In your reply, repeat the full listing exactly and leave each picture out.
(Given entries begins)
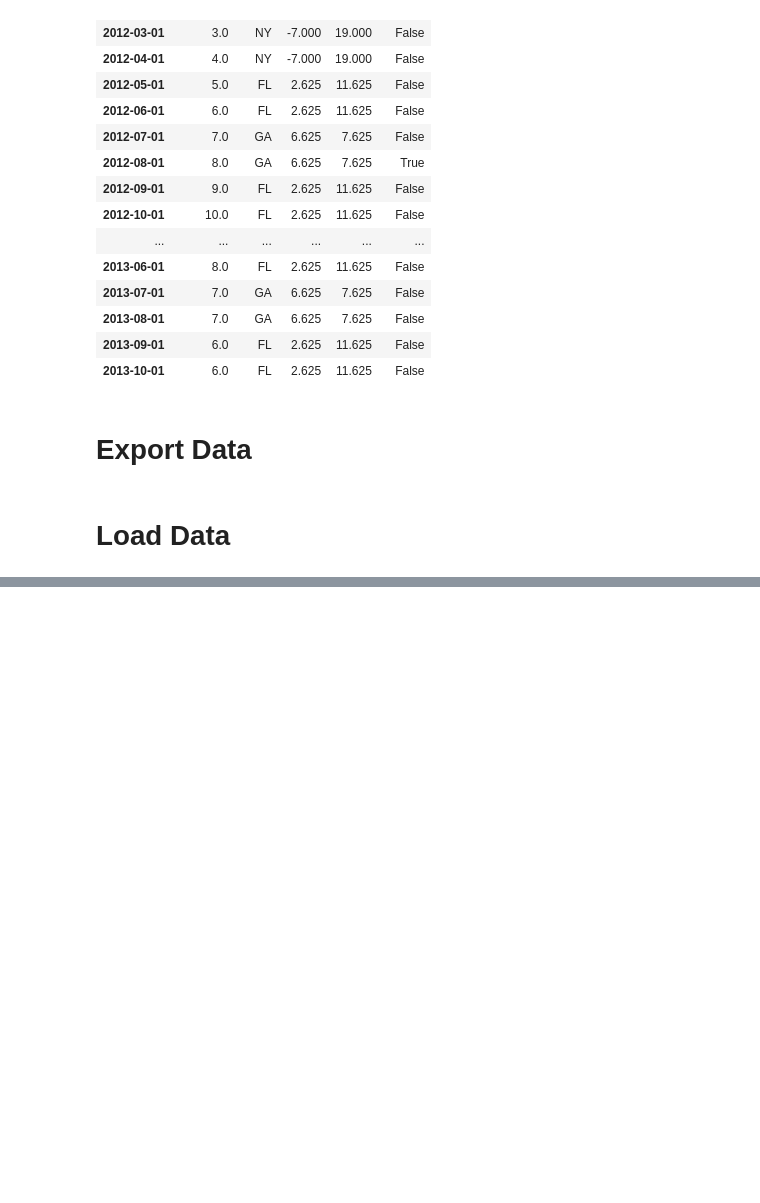
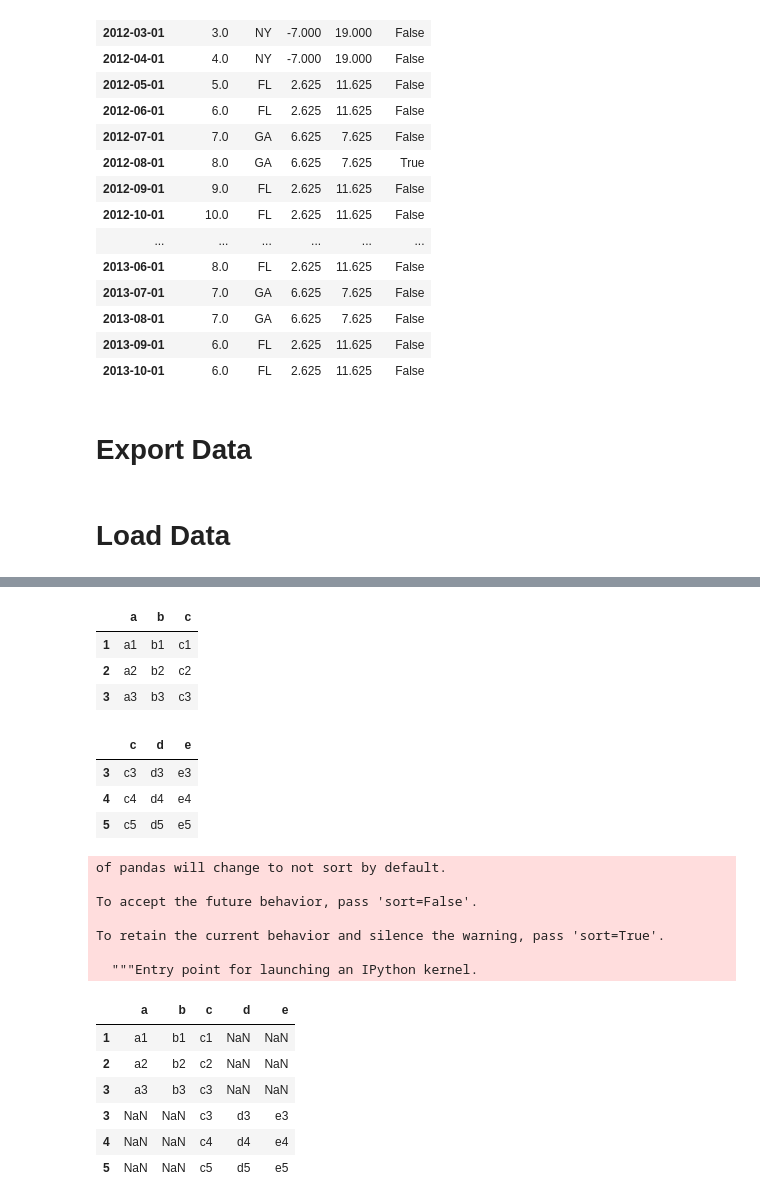
Before and after one commit to douyujie/ml_building_blocks, a Jupyter notebook: Pandas Go.ipynb, the cells around one changed output, grey strips where cells are left out. Drawn from its saved outputs; the diff is of its cells as text; code cells hidden in the pictures; blank space fills up the shorter version.

```diff
--- a/Pandas Go.ipynb
+++ b/Pandas Go.ipynb
@@ -6,6 +6,10 @@ import numpy as np
 import sys
 
 %matplotlib inline
+
+# Always use this produce DataFrame
+def df_maker(cols, idxs):
+    return pd.DataFrame({c:[c+str(i) for i in idxs] for c in cols}, index=idxs)
 # %% [markdown]
 # DataFrame
 # %% [markdown]
@@ -550,0 +691,33 @@ newdf
+# %%
+df1 = df_maker('abc',[1,2,3])
+df1
+# %% [output]
+|  | a | b | c |
+| 1 | a1 | b1 | c1 |
+| 2 | a2 | b2 | c2 |
+| 3 | a3 | b3 | c3 |
+# %%
+df2 = df_maker('cde',[3,4,5])
+df2
+# %% [output]
+|  | c | d | e |
+| 3 | c3 | d3 | e3 |
+| 4 | c4 | d4 | e4 |
+| 5 | c5 | d5 | e5 |
+# %%
+pd.concat([df1, df2])
+# %% [output]
+of pandas will change to not sort by default.
+
+To accept the future behavior, pass 'sort=False'.
+
+To retain the current behavior and silence the warning, pass 'sort=True'.
+
+  """Entry point for launching an IPython kernel.
+|  | a | b | c | d | e |
+| 1 | a1 | b1 | c1 | NaN | NaN |
+| 2 | a2 | b2 | c2 | NaN | NaN |
+| 3 | a3 | b3 | c3 | NaN | NaN |
+| 3 | NaN | NaN | c3 | d3 | e3 |
+| 4 | NaN | NaN | c4 | d4 | e4 |
+| 5 | NaN | NaN | c5 | d5 | e5 |
```
Also changed, not shown: parts of 26 cells of this notebook, 1 other file.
(Given entries ends)
» Result of the exercise
Before and after one commit to douyujie/ml_building_blocks, a Jupyter notebook: Pandas Go.ipynb, the cells around one changed output, grey strips where cells are left out. Drawn from its saved outputs; the diff is of its cells as text; code cells hidden in the pictures; blank space fills up the shorter version.

```diff
--- a/Pandas Go.ipynb
+++ b/Pandas Go.ipynb
@@ -6,6 +6,10 @@ import numpy as np
 import sys
 
 %matplotlib inline
+
+# Always use this produce DataFrame
+def df_maker(cols, idxs):
+    return pd.DataFrame({c:[c+str(i) for i in idxs] for c in cols}, index=idxs)
 # %% [markdown]
 # DataFrame
 # %% [markdown]
@@ -550,0 +691,33 @@ newdf
+# %%
+df1 = df_maker('abc',[1,2,3])
+df1
+# %% [output]
+|  | a | b | c |
+| 1 | a1 | b1 | c1 |
+| 2 | a2 | b2 | c2 |
+| 3 | a3 | b3 | c3 |
+# %%
+df2 = df_maker('cde',[3,4,5])
+df2
+# %% [output]
+|  | c | d | e |
+| 3 | c3 | d3 | e3 |
+| 4 | c4 | d4 | e4 |
+| 5 | c5 | d5 | e5 |
+# %%
+pd.concat([df1, df2])
+# %% [output]
+of pandas will change to not sort by default.
+
+To accept the future behavior, pass 'sort=False'.
+
+To retain the current behavior and silence the warning, pass 'sort=True'.
+
+  """Entry point for launching an IPython kernel.
+|  | a | b | c | d | e |
+| 1 | a1 | b1 | c1 | NaN | NaN |
+| 2 | a2 | b2 | c2 | NaN | NaN |
+| 3 | a3 | b3 | c3 | NaN | NaN |
+| 3 | NaN | NaN | c3 | d3 | e3 |
+| 4 | NaN | NaN | c4 | d4 | e4 |
+| 5 | NaN | NaN | c5 | d5 | e5 |
```
Also changed, not shown: parts of 26 cells of this notebook, 1 other file.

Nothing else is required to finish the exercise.